Task objective — Show me each line of the listing below where the word "title" appears.

Records provided —
********************
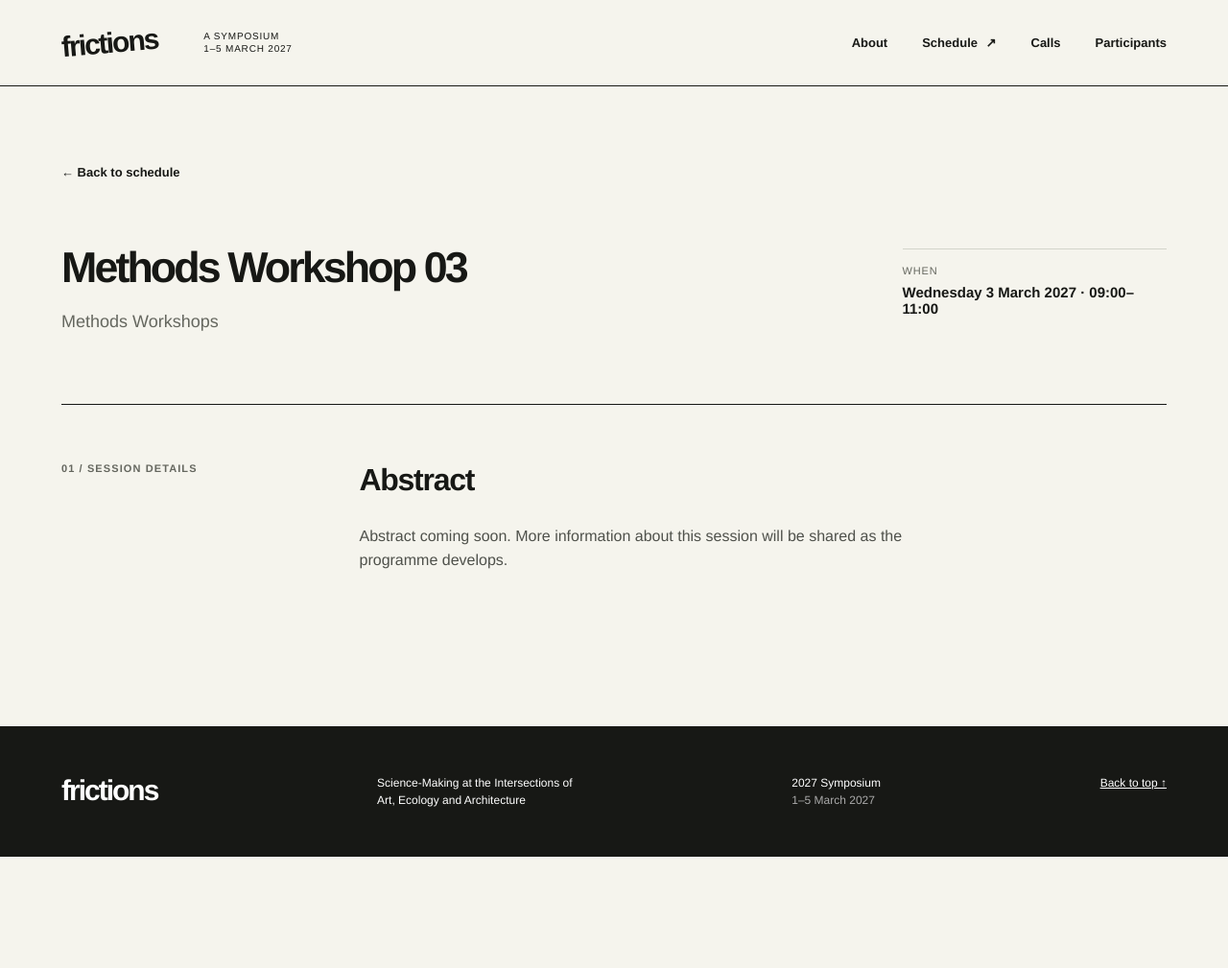
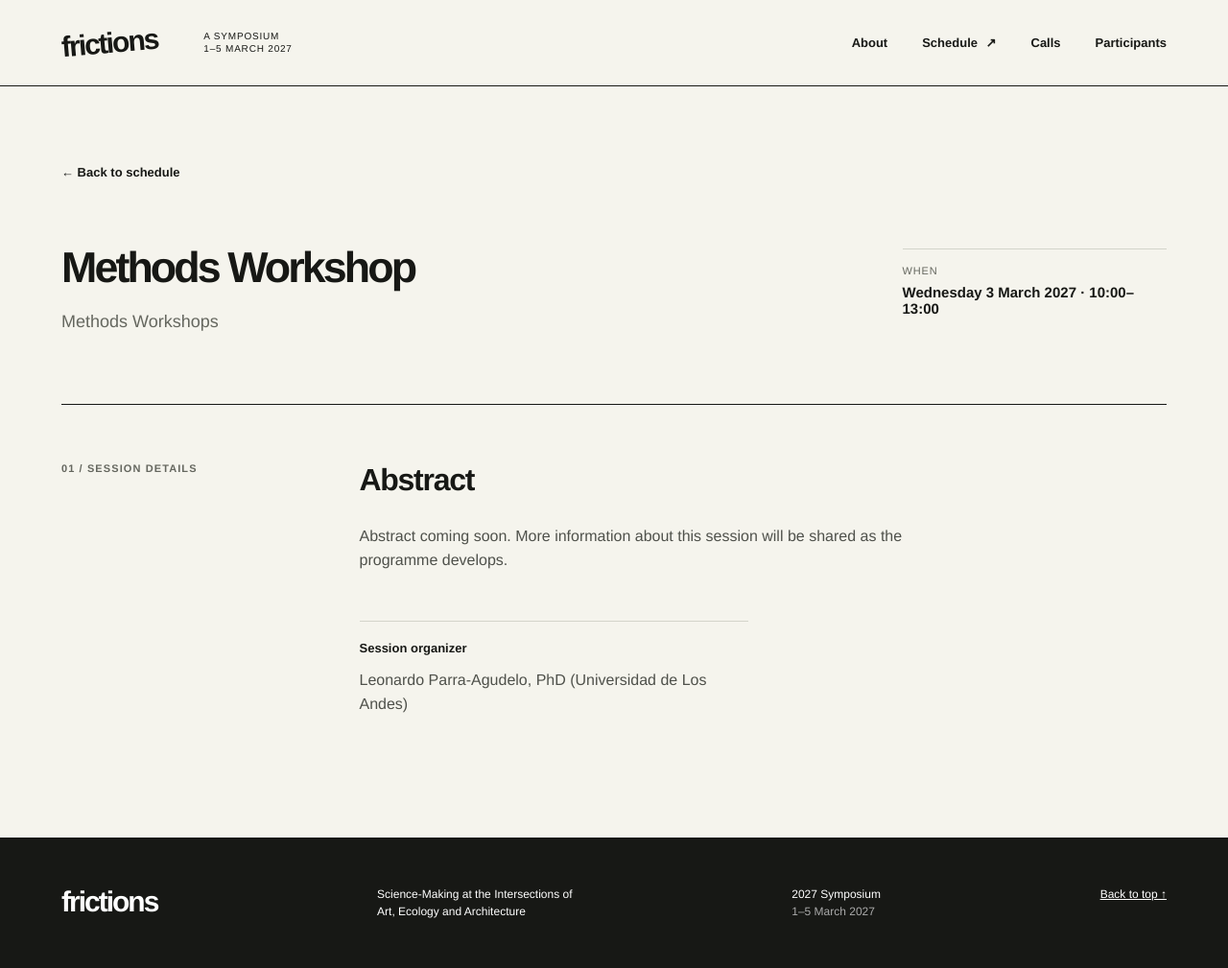
Before and after one commit to rtbs-atlas/frictions.github.io, a Jekyll site: the page built from _events/methods-workshop-3.md, in a window 1280 px wide. Shown: the whole page at 96% size. Built offline with Jekyll 4.4.1, drawn with Linux system fonts in a browser that asks for light colours; before the commit the page ends 900 px from its top, so only the background shows below that.

Commit message:
Update Methods Workshop 03 details

```diff
--- a/_events/methods-workshop-3.md
+++ b/_events/methods-workshop-3.md
@@ -1,13 +1,13 @@
 ---
-title: Methods Workshop 03
+title: Methods Workshop
 category: Methods Workshops
 kind: workshop
 day: 3
-time: "09:00–11:00"
-slot: 9
-length: 2
+time: "10:00–13:00"
+slot: 10
+length: 3
 venue: ""
-session_organizer: ""
+session_organizer: "Leonardo Parra-Agudelo, PhD (Universidad de Los Andes)"
 speakers: []
 participants: []
 respondents: []
```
********************
Response to the task —
-title: Methods Workshop 03
+title: Methods Workshop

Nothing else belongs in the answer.